### Extracted records
>>>>

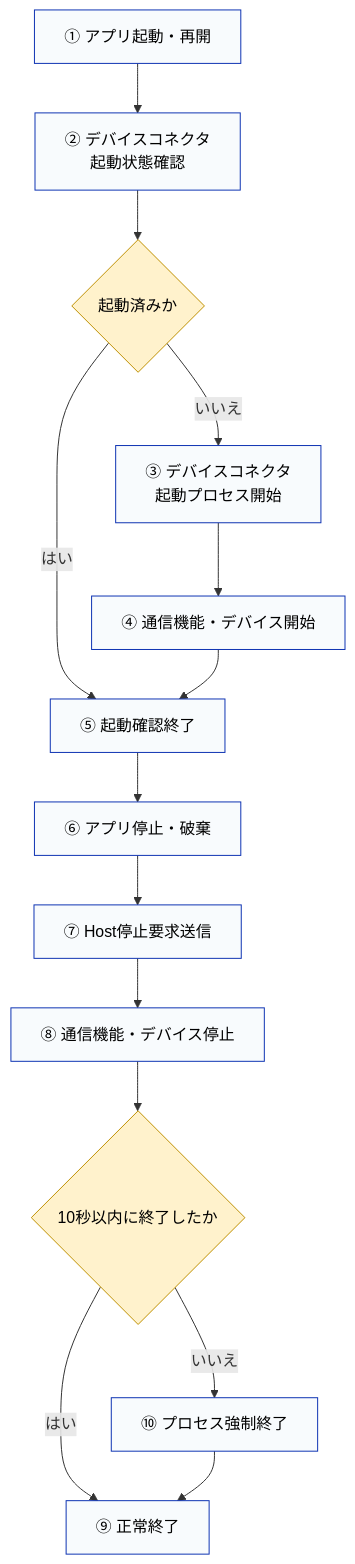
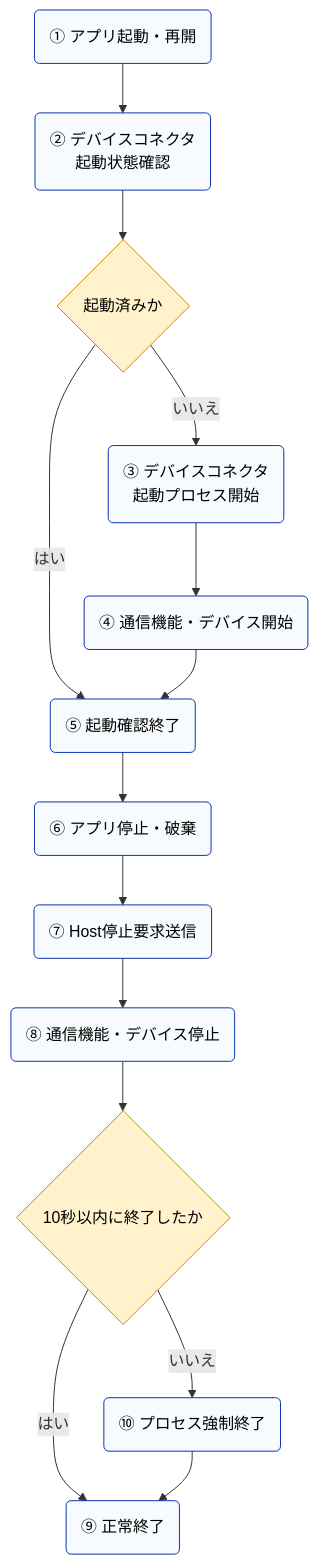
Before and after one commit to vti-sam/smj-ks-pos-stored: the third of 3 diagrams in artifacts/reports/architecture/ARCH-HOST-01_タブレットPOS_デバイスコネクタ基本設計書/ARCH-HOST-01_タブレットPOS_デバイスコネクタ基本設計書.md, drawn with Mermaid. The commit also changed other lines of this file and 1 other file, not shown here.

````diff
--- a/artifacts/reports/architecture/ARCH-HOST-01_タブレットPOS_デバイスコネクタ基本設計書/ARCH-HOST-01_タブレットPOS_デバイスコネクタ基本設計書.md
+++ b/artifacts/reports/architecture/ARCH-HOST-01_タブレットPOS_デバイスコネクタ基本設計書/ARCH-HOST-01_タブレットPOS_デバイスコネクタ基本設計書.md
@@ -411,22 +418,22 @@
 ```mermaid
 flowchart TD
-    Start["① アプリ起動・再開"] --> Check["② デバイスコネクタ<br/>起動状態確認"]
+    Start("① アプリ起動・再開") --> Check("② デバイスコネクタ<br/>起動状態確認")
     Check --> Running{"起動済みか"}
-    Running -->|はい| Ready["⑤ 起動確認終了"]
-    Running -->|いいえ| Launch["③ デバイスコネクタ<br/>起動プロセス開始"]
-    Launch --> Init["④ 通信機能・デバイス開始"]
+    Running -->|はい| Ready("⑤ 起動確認終了")
+    Running -->|いいえ| Launch("③ デバイスコネクタ<br/>起動プロセス開始")
+    Launch --> Init("④ 通信機能・デバイス開始")
     Init --> Ready
 
-    Ready --> Stop["⑥ アプリ停止・破棄"]
-    Stop --> Request["⑦ Host停止要求送信"]
-    Request --> Shutdown["⑧ 通信機能・デバイス停止"]
+    Ready --> Stop("⑥ アプリ停止・破棄")
+    Stop --> Request("⑦ Host停止要求送信")
+    Request --> Shutdown("⑧ 通信機能・デバイス停止")
     Shutdown --> Wait{"10秒以内に終了したか"}
-    Wait -->|はい| End["⑨ 正常終了"]
-    Wait -->|いいえ| Force["⑩ プロセス強制終了"]
+    Wait -->|はい| End("⑨ 正常終了")
+    Wait -->|いいえ| Force("⑩ プロセス強制終了")
     Force --> End
 
     classDef normal fill:#F8FBFD,stroke:#0D32B2,color:#000000
     classDef decision fill:#FFF2CC,stroke:#BF9000,color:#000000
     class Start,Check,Ready,Launch,Init,Stop,Request,Shutdown,End,Force normal
     class Running,Wait decision
 ```
````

<<<<

### TASK INSTRUCTIONS
Show a copy of each line from the records above in which the string "ARCH" occurs.

### SOLVED PROBLEM
Before and after one commit to vti-sam/smj-ks-pos-stored: the third of 3 diagrams in artifacts/reports/architecture/ARCH-HOST-01_タブレットPOS_デバイスコネクタ基本設計書/ARCH-HOST-01_タブレットPOS_デバイスコネクタ基本設計書.md, drawn with Mermaid. The commit also changed other lines of this file and 1 other file, not shown here.
--- a/artifacts/reports/architecture/ARCH-HOST-01_タブレットPOS_デバイスコネクタ基本設計書/ARCH-HOST-01_タブレットPOS_デバイスコネクタ基本設計書.md
+++ b/artifacts/reports/architecture/ARCH-HOST-01_タブレットPOS_デバイスコネクタ基本設計書/ARCH-HOST-01_タブレットPOS_デバイスコネクタ基本設計書.md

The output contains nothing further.